- We strive to provide complete care for our patients. Learn more about all the services we provide.
Is there anything I should do to prepare my pet?
Please have your pet in an area where they are easily accessible. Outdoor cats should be inside (unless they will come when called). Very timid cats should be in a carrier, on a leash or in a small room (e.g. without furniture that might need to be moved to reach them). This area should be quiet and with normal to low lighting to help them relax so that they can be easily reached for their exam without a traumatic chase or trapping event being necessary.
Dogs should be taken for a walk or play prior to the visit to help them be in a more relaxed state to recieve visitors.
Please keep all other species in the way and environment you normally have set up for them.

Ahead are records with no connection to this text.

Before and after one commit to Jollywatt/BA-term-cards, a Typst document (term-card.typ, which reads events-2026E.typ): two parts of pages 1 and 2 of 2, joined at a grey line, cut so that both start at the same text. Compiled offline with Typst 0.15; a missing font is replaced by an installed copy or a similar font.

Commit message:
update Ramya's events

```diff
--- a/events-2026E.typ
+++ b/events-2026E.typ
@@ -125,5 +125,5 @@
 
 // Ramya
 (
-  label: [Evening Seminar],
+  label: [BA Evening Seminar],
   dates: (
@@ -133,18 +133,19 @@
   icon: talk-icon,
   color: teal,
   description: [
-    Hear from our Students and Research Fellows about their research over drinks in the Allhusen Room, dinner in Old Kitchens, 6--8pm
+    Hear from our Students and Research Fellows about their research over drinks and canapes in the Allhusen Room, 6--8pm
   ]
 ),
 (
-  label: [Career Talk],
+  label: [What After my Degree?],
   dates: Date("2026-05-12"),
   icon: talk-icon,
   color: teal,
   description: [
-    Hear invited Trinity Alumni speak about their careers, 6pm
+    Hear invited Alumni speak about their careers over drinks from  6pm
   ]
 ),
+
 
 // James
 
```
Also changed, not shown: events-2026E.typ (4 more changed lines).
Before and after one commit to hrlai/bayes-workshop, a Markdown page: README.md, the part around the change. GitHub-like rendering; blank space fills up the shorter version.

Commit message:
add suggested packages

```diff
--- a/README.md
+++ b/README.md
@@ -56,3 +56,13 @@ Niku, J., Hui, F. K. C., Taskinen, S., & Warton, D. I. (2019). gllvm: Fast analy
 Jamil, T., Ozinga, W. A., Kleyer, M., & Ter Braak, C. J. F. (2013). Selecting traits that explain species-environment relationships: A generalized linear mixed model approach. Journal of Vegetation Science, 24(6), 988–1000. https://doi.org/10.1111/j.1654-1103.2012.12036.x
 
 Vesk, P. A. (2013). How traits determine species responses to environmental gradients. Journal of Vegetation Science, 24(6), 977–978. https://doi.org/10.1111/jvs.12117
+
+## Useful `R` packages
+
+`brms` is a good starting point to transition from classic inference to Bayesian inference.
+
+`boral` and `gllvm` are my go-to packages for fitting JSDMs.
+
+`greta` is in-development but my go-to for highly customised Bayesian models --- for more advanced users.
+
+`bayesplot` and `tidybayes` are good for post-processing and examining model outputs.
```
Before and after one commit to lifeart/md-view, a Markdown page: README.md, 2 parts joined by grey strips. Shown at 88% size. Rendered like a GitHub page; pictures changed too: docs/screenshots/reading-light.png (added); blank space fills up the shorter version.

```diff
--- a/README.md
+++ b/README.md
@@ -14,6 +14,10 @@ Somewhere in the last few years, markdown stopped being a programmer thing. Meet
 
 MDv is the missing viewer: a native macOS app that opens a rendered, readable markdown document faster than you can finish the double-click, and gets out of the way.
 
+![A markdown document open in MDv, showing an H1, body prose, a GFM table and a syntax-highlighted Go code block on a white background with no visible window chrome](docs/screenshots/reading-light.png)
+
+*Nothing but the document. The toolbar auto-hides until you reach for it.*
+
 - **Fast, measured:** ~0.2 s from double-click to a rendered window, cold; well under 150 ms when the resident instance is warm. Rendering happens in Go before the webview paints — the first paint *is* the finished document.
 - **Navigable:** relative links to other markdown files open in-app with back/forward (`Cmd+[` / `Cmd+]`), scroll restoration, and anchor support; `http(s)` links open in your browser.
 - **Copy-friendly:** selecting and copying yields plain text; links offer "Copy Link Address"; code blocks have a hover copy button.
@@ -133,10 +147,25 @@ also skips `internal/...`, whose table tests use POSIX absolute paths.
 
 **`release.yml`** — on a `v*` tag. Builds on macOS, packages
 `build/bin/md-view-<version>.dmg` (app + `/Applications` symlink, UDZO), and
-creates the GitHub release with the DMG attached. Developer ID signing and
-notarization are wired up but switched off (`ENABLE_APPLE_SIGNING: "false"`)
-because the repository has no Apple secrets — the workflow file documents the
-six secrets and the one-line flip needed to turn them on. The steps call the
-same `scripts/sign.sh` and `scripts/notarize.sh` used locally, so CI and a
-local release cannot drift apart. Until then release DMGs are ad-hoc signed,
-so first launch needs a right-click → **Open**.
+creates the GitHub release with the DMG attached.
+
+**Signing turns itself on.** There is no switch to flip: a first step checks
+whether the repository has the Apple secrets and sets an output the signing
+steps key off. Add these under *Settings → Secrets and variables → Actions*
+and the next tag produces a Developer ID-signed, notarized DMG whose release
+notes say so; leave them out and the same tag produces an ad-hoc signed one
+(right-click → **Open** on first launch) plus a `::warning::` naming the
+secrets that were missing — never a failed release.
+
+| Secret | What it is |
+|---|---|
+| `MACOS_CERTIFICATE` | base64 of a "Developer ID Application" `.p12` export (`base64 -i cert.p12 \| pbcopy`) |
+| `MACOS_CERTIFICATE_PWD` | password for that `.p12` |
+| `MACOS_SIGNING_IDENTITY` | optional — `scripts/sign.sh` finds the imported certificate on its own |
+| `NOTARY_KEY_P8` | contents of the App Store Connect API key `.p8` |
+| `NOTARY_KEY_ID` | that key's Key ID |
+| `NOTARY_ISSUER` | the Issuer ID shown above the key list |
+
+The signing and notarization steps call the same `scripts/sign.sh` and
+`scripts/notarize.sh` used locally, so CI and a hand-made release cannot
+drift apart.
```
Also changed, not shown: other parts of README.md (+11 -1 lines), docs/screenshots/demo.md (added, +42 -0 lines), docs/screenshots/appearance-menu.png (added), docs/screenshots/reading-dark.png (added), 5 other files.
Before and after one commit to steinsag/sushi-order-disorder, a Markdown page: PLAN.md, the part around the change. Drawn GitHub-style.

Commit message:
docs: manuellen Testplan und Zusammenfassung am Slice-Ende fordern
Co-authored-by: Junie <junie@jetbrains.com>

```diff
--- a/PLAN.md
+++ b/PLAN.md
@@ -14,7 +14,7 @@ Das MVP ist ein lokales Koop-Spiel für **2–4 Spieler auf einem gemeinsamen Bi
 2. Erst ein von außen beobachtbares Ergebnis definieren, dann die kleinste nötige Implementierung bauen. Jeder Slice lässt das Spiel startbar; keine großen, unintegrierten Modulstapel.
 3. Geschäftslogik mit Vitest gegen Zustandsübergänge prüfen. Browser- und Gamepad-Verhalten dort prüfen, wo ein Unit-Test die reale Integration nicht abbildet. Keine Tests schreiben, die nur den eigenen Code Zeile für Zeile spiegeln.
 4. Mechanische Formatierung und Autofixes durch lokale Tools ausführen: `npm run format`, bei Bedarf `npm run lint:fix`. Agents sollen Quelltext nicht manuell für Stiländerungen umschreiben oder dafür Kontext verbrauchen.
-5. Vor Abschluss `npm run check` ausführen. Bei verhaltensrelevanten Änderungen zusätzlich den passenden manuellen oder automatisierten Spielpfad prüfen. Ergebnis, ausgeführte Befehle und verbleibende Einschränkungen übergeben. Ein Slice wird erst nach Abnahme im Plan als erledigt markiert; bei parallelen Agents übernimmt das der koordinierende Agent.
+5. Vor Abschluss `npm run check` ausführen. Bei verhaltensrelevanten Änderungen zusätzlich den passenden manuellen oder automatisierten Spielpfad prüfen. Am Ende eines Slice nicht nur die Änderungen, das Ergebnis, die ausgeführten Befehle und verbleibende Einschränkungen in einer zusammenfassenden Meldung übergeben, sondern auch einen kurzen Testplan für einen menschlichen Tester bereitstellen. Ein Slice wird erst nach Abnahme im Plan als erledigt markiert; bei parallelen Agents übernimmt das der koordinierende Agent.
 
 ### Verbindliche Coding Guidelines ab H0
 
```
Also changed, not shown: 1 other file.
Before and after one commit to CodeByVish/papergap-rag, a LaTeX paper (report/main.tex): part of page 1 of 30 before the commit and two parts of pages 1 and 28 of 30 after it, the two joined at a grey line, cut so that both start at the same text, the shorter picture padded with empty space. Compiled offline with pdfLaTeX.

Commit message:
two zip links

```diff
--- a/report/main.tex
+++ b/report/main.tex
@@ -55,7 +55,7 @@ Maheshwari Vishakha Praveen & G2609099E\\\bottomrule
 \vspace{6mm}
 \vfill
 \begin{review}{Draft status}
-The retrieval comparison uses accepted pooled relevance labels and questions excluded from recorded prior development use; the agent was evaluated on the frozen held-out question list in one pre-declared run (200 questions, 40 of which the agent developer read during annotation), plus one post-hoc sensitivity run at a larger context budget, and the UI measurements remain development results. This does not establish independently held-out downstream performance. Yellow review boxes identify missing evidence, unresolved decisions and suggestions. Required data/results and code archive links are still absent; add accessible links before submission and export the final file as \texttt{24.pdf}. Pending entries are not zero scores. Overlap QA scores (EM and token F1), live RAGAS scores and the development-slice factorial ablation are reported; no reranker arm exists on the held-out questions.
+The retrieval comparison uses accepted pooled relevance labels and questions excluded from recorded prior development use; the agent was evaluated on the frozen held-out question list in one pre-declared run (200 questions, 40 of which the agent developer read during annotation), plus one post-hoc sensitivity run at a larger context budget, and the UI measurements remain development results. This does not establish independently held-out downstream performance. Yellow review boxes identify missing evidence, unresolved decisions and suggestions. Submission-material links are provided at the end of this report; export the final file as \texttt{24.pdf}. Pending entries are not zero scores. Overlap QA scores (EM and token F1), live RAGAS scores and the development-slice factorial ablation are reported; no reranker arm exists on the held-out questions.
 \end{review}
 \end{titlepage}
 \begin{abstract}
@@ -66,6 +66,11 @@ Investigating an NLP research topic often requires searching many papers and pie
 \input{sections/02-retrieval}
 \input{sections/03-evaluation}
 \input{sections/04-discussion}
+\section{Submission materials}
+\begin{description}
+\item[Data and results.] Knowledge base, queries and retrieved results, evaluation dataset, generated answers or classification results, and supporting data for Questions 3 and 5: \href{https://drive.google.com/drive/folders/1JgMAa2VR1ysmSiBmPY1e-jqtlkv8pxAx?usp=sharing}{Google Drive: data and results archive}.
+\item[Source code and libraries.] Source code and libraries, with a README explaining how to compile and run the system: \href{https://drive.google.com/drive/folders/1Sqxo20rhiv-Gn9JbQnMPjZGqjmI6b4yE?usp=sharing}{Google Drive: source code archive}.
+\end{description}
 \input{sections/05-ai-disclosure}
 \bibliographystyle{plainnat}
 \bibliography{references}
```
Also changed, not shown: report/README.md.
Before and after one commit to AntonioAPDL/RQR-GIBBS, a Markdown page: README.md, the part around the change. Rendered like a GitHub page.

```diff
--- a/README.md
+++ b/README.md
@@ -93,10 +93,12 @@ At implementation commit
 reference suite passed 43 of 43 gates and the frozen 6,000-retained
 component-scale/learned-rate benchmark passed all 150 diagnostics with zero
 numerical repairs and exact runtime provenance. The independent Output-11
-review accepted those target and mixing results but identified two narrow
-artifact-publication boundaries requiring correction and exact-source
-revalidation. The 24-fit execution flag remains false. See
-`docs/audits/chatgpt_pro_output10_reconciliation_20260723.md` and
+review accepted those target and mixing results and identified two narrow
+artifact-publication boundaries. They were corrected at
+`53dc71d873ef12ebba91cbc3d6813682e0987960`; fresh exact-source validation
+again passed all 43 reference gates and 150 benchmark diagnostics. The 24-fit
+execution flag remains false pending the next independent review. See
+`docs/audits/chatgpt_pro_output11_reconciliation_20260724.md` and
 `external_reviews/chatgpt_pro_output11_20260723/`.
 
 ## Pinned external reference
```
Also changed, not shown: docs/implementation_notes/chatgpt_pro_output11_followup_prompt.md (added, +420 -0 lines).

Can you do lab work?
Any lab work samples (e.g. blood, urine, feces, etc) that are deemed necessary can usually be taken at the time of the visit.
What happens if my pet does not co-operate or needs further attention, more advanced diagnostics or treatment beyond what can be done at home?
Sometimes, despite everyone's best efforts and intentions it's just not in the cards. Sometimes, things are just not what they seemed to be. No worries, if this is the case, we will transport your pet to our hospital facility where we can then continue to fully address whatever issues are at hand. Once procedures are complete, we will bring your pet back home to you.
Can I help during the appointment?
This really depends on your pet.
Whenever possible, we like you to be present and fully involved as most animals are most comfortable having someone they know and love nearby. Occasionally, animals actually act worse when they sense or pick up on their owner's stress and worry. Some take on that stress as their own, and some pet's become very fixated on simply doing their job and protecting their human. In these cases, simply shifting the pet's focus and relaxing the stimulus by going to a different room or having you step out can make a big difference in what we can get accomplished and how fast.
Also, many people are not comfortable around certain injuries (e.g. working with eyes, open wounds), blood, needles, etc. We will ALWAYS let you (and your pet) know what we are doing and when. No explanations on your part are necessary, but we do understand if you do not wish to participate in everything; this is why you called us in the first place and why we come with appropriate support staff and equipment.
My pet is super nice and would never hurt anyone! Do you have to use a muzzle? That seems so mean.
Again, this depends on your pet. The patient dictates what kind (if any) of restraint is necessary. Anyone (including us) who is sick/hurt or scared can and will bite. This is completely understandable and certainly doesn't make them a bad or mean pet. It just means that we have to respect and work with how they are feeling.
Muzzles, towels, Elizabethan collars ("cone of shame"), mama clips, etc. are all helpful tools that keep everyone (most importantly your pet) safe and often enable us to do what we need to do in a much calmer and more efficient way.